Damages discovery in patent cases is usually contentious, expensive, and non-uniform in application by the courts. The patent owner, on one hand, wants to discover all possible revenue streams for settlement and resource allocation. The accused infringer, on the other hand, wants to minimize disclosure, because of the sensitivity of financial information and the belief that the suit is meritless. And the courts are caught in the middle. Compounding these issues, fulsome damages contentions typically are not defined until expert reports are presented, meaning the parties (and the court through a Daubert motion) will not know whether there is sufficient basis for the damages sought until late in a case.
The Northern District of California’s recently revised local patent rules reduce much of this uncertainty by requiring damages disclosures early and often. You can also see the redlined rules where the changes made are more readily apparent.
Initial Case Management Conference.
At an early stage of the litigation (Rule 26), the parties are to submit a “non-binding, good-faith estimate of the damages range.” Patent L.R. 2-1 (b)(5). If a party cannot provide an estimate, it “shall explain why it cannot and what specific information is needed before it can do so.” This rule will likely engender motion practice over whether an accused infringer’s damages of zero (meritless case) is a “good-faith estimate.” Parties may also litigate whether this “good-faith” requirement is violated (and the appropriate remedy for such a violation) if the damages disclosed early in the case differ significantly from the range provided later in the damages contentions.
The patentee in its infringement contentions must now identify the time period of damages and will likely be held to this period unless an amendment is permitted. Patent L.R. 3-1(h); Patent L.R. 3-7. This is an important disclosure because that period could meaningfully affect the total damages. The new rule does not specifically require the patentee to identify the event that starts the damages period. But an accused infringer will likely request such information (e.g., filing of complaint, marking, notice letter) to properly scrutinize the period.
Automatic Document Production.
Both the patentee and accused infringer have document production obligations relating to damages when providing infringement and invalidity contentions, respectively. Generally, they are to produce agreements (licenses, agreements transferring an interest in the patent), patented product financials if claiming lost profits (sales, revenues, and profits), and accused infringer’s financials (“[d]ocuments sufficient to show the sales, revenue, cost, and profits for accused instrumentalities . . . for any period of alleged infringement”). Patent L.R. 3-2 (f)-(j); Patent L.R. 3-4 (c)-(e). This rule provides both parties with relevant damages documents, allowing the accused infringer to challenge patent owner’s standing early in the litigation. Disputes will likely persist over whether the production is “sufficient to show” and whether the accused infringer should have produced all license agreements – not just the ones it contends are comparable (if any).

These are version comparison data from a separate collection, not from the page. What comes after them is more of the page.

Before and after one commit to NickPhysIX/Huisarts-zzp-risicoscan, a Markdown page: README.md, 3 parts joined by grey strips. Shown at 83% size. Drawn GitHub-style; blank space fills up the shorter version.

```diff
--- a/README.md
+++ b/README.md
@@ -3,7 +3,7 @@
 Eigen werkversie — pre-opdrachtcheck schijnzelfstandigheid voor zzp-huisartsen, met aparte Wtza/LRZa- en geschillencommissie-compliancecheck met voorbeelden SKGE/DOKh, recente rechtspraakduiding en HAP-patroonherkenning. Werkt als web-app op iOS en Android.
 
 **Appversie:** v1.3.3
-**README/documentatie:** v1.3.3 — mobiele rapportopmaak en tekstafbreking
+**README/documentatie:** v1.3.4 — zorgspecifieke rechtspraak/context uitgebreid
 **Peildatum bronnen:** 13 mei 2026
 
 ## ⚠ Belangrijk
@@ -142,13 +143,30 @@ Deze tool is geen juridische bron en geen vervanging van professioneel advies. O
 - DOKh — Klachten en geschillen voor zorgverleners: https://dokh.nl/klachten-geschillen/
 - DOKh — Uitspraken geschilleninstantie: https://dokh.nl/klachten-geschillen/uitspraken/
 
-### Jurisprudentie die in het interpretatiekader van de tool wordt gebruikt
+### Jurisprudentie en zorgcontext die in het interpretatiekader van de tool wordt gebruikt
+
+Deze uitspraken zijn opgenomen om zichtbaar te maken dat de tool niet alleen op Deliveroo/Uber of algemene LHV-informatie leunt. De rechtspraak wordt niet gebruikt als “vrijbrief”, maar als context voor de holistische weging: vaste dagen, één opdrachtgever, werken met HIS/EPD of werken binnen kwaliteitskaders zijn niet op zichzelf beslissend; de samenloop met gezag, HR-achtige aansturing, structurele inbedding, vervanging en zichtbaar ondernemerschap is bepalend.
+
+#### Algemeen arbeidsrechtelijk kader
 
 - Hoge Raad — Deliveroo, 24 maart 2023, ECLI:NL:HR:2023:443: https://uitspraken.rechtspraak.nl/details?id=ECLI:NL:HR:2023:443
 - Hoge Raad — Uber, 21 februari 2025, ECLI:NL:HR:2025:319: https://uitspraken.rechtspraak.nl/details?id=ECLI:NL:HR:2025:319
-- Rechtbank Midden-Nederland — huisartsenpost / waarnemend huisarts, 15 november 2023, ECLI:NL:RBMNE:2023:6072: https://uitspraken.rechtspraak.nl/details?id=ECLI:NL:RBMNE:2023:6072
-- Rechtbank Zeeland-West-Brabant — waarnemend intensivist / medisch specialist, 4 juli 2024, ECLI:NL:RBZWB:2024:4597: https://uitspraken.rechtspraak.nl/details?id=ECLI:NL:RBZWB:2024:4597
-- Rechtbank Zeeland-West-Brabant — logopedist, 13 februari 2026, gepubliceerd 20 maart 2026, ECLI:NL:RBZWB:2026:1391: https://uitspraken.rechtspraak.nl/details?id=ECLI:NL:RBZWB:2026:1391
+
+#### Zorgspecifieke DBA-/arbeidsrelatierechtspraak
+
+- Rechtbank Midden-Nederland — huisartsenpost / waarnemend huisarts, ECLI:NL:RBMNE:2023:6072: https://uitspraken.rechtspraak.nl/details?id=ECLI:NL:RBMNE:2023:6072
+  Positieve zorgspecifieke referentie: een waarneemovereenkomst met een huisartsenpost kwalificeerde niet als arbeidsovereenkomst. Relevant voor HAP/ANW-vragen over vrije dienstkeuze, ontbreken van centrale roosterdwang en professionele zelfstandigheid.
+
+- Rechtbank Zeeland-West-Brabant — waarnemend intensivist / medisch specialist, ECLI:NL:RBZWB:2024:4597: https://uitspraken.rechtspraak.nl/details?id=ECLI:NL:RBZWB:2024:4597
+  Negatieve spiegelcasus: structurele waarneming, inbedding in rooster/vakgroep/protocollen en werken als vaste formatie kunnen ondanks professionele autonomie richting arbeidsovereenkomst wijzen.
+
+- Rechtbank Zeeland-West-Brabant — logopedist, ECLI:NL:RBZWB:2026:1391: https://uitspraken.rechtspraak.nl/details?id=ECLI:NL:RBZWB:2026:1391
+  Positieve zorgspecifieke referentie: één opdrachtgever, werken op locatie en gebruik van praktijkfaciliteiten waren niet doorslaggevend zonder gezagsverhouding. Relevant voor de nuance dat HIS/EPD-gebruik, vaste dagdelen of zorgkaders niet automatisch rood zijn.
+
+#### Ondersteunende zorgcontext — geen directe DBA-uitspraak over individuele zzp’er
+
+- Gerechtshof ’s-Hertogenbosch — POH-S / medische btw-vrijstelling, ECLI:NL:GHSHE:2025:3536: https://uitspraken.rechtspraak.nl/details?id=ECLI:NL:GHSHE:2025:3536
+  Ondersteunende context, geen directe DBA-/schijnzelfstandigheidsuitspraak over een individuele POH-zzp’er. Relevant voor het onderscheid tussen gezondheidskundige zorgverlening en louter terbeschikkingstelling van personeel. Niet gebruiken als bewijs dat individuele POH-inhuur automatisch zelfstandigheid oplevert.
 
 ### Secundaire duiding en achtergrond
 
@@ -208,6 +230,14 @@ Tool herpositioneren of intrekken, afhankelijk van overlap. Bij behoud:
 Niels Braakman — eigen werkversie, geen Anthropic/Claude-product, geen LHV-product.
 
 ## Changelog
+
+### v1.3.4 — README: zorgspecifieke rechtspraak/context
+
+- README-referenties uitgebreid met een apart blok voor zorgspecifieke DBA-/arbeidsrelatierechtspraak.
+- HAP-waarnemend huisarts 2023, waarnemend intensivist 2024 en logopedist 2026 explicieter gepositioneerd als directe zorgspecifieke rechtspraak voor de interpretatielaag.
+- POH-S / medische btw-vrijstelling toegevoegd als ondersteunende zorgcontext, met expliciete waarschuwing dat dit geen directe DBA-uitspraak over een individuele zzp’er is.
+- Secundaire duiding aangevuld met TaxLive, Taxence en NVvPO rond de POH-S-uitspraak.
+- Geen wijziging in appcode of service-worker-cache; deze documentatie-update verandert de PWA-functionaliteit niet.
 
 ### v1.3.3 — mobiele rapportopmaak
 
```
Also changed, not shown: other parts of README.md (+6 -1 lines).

Damages Contentions (and Responses Thereto).
Most importantly, a patentee is to provide damages contentions 50 days after invalidity contentions (that is, the patentee must provide a fairly definite position on damages early in the case). Patent L.R. 3-8. This includes its damages theories (such as reasonable royalty, lost profits, or otherwise) and “factual support” for each theory. Patent L.R. 3-8(a). But the patentee can state that “a fulsome response” cannot be provided until the accused infringer (or third party) provides certain information. Patent L.R. 3-8(b). Thirty days later, the accused infringer is to provide a response (“affirmative position”) on the damages contentions or state what specific information is necessary for “a fulsome response.” Patent L.R. 3-9(a)-(b). This rule is silent on whether the parties will be pinned to the contentions and responses (much like with infringement and invalidity contentions) and whether these can be amended. As written, the rule for amending contentions (Patent L.R. 3-6) was not revised to reference damages contentions. Also, it is likely both patentee and accused infringer will attempt to reserve all rights by providing a long list of the documents, deposition testimony, and third-party discovery each requires before “a fulsome response” can be provided – but whether such a tactic will be permitted by the courts is another story.
The new damages rules will change how parties litigate patent cases in the NDCA, including the following:
- Bring uniformity, especially once NDCA courts interpret the rules, in damages disclosures.
- Require a patentee to prepare its damages case well before filing, and if the case is transferred to the NDCA, the patentee will have to devote significant resources early to developing and disclosing a fulsome damages case.
- Force a patentee to disclose a realistic damages amount early (see “good-faith”) rather than an exorbitant number, thereby promoting early settlement.
- Decrease the ability to bifurcate liability and damages discovery.
- Create Daubert-type motion scenarios, i.e., motion to strike damages contentions as insufficient.
- Suggest that a party should consider filing an expert declaration with its contentions (and responses) to preserve all rights for a future expert report.
- Provide another ground for parties to strike an expert, i.e., the report is outside of the damages contentions disclosed.
- Increase early fees and costs for the parties by requiring work that otherwise might have been spread across a longer period of time, or might not have been required at all.
The NDCA continues to be a leader in developing procedures for patent litigation by adopting new local patent rules that move damages to the beginning of the case. Time will tell whether other patent-centric jurisdictions adopt similar damages-related provisions.